That's frustrating, because there's a world of other ways we could interact with our devices, from reaching through them to touch someone 3,000 miles away or using puffs of air to feel objects and textures in mid-air.
These methods of interacting with our devices are called haptics, and it's the area in smartphone and mobile device design where innovation has virtually stood still since the introduction of the touch screen. Why? Miniaturizing advanced haptics and making them cheap enough for mass-production is a problem, but according to interaction designer Ivan Poupyrev of Google, a bigger problem is that richer interaction on mobile devices would require consumers to start thinking of smartphones less like gadgets and more like automobiles--big-ticket items that need to be tuned up regularly. Could a Lego-like smartphone, such as Google's Project Ara, help change that?
"All haptic technology requires something to move in order for it to work," Poupyrev tells Co.Design. For example, when your smartphone vibrates, it's because of a tiny physical motor about the size of a Tic Tac inside the device. This motor is very small and simple, but it's enough to make your smartphone buzz, and it allows smartphone makers to do cool things like give you simple haptic feedback when you touch the screen.
The problem facing haptics is that the more complicated the interaction, the more moving parts are required to make them work. Consider, for example, MIT's inFORM table, which allows you to reach through it and touch people and objects on the other side. Even if such technology could be miniaturized enough to fit into a smartphone, it would require hundreds of tiny moving parts to work. And there's a big problem with moving parts: because they move, they break. Often.
"Look at a typical product people use every day with a lot of moving parts: your car," says Poupyrev. "We're used to the idea that we need to bring them into the mechanic every year for a tune-up, and that if we don't, they'll have problems. But no one views their phones that way."
According to Poupyrev, this is a big reason we haven't seen more advanced haptics in smartphones, tablets, and computers yet. "If people could be convinced to bring in their phones for maintenance once a year, we'd probably see a lot of cool new technologies come to mobile devices," he says. But to do so would to confront the idea that it is normal for gadgets to wear down and break. And as Poupyrev points out, not only are consumers adverse to this idea, but no company wants to become known for making products that break. So they play it safe, which in mobile devices, means keeping the moving parts to a minimum, better haptics be damned.
But Poupyrev sees another possible answer to the problem: module-based smartphones, like Google's Project Ara. Currently in the prototype phase, Project Ara allows you to snap together a smartphone out of individual components, almost like Lego. The advantage with this design isn't just that you could update components, like a camera or a processor, as they become obsolete; a smartphone like Project Ara would also allow companies to explore more exotic haptic technologies, which could then be easily swapped out if they became problematic.

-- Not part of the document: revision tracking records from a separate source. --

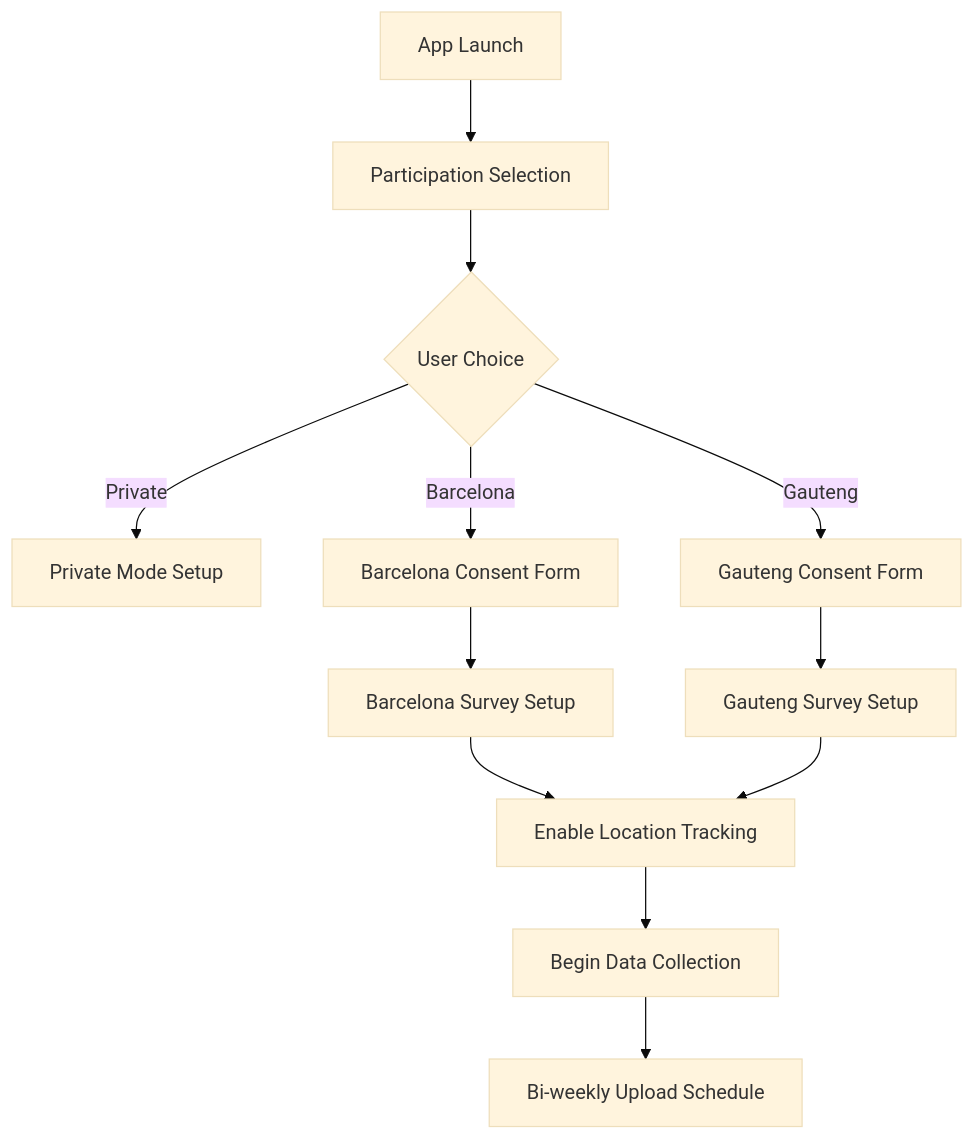
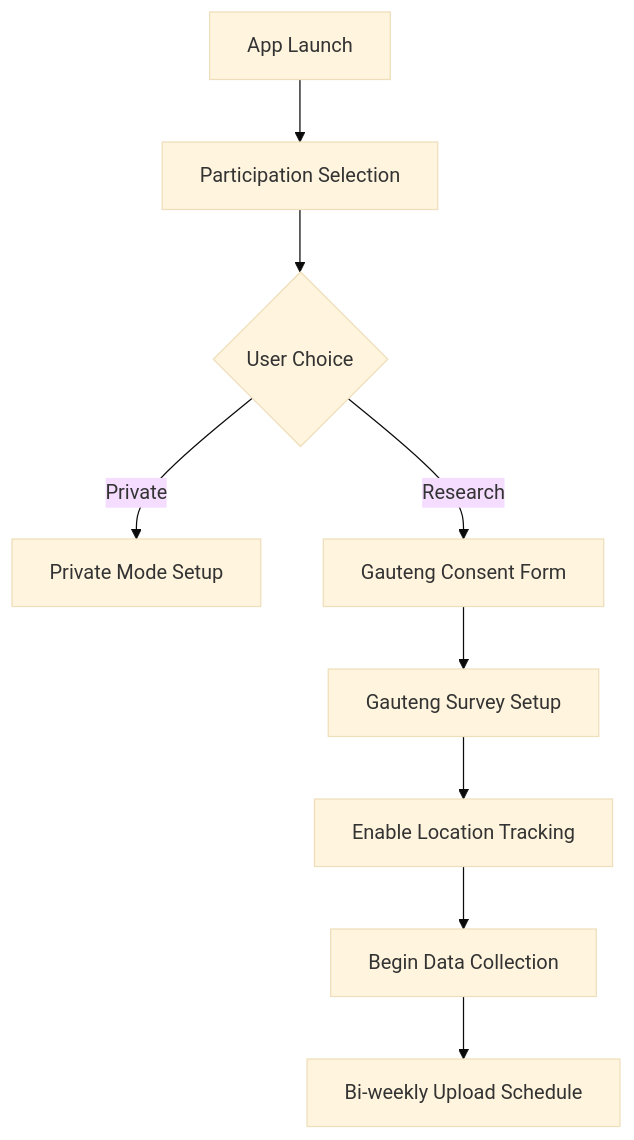
The first of 4 diagrams in docs/DEVELOPER_GUIDE.md (ActivitySpaceLab/gauteng-wellbeing-mapper-app), drawn with Mermaid (base theme) before and after one commit. The commit also changed other lines of this file and 6 other files, not shown here.

````diff
--- a/docs/DEVELOPER_GUIDE.md
+++ b/docs/DEVELOPER_GUIDE.md
@@ -81,14 +79,11 @@
 ```mermaid
 graph TD
     A[App Launch] --> B[Participation Selection]
     B --> C{User Choice}
     C -->|Private| D[Private Mode Setup]
-    C -->|Barcelona| E[Barcelona Consent Form]
-    C -->|Gauteng| F[Gauteng Consent Form]
-    E --> G[Barcelona Survey Setup]
-    F --> H[Gauteng Survey Setup]
-    G --> I[Enable Location Tracking]
-    H --> I
-    I --> J[Begin Data Collection]
-    J --> K[Bi-weekly Upload Schedule]
+    C -->|Research| E[Gauteng Consent Form]
+    E --> F[Gauteng Survey Setup]
+    F --> G[Enable Location Tracking]
+    G --> H[Begin Data Collection]
+    H --> I[Bi-weekly Upload Schedule]
 ```
````
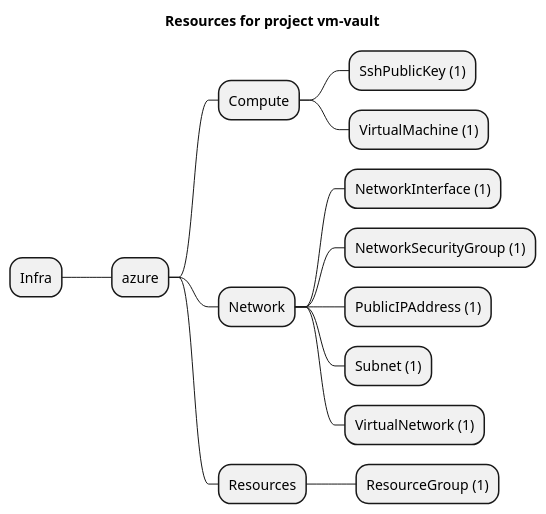
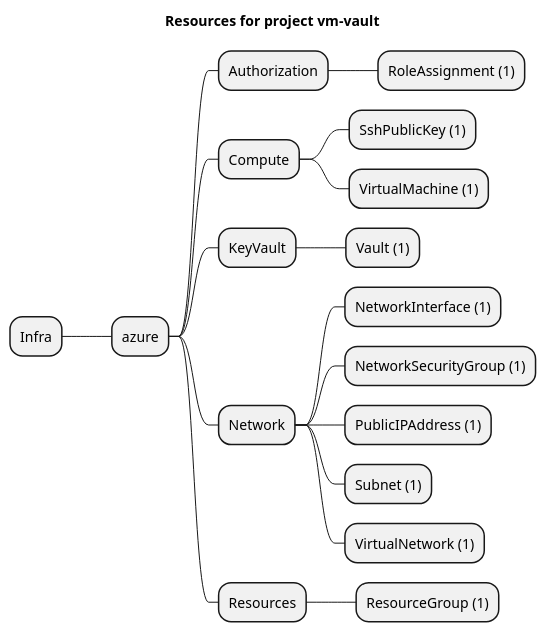
The diagram in examples/azure/Compute/vm-vault/artifacts/resources-mindmap.puml (grucloud/grucloud), drawn with PlantUML before and after one commit. The commit also changed 4 other files, not shown here.

```diff
--- a/examples/azure/Compute/vm-vault/artifacts/resources-mindmap.puml
+++ b/examples/azure/Compute/vm-vault/artifacts/resources-mindmap.puml
@@ -1,17 +1,21 @@
 @startmindmap
 title Resources for project vm-vault
 skinparam monochrome true
 + Infra
 ++ azure
++++ Authorization
+++++ RoleAssignment (1)
 +++ Compute
 ++++ SshPublicKey (1)
 ++++ VirtualMachine (1)
++++ KeyVault
+++++ Vault (1)
 +++ Network
 ++++ NetworkInterface (1)
 ++++ NetworkSecurityGroup (1)
 ++++ PublicIPAddress (1)
 ++++ Subnet (1)
 ++++ VirtualNetwork (1)
 +++ Resources
 ++++ ResourceGroup (1)
 @endmindmap
```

Even Google doesn't know when Project Ara will be a retail reality, and no one is going to be convinced to bring his or her iPhone into Apple's Genius Garage once a year for a tune-up any time soon. Despite that, Poupyrev believes that the smartphones and tablets of the not-so-distant future will afford users much more sophisticated haptic interactions than they do now. "It's a big challenge, but I do think the day is coming soon when we finally figure out how to do mobile haptics really well."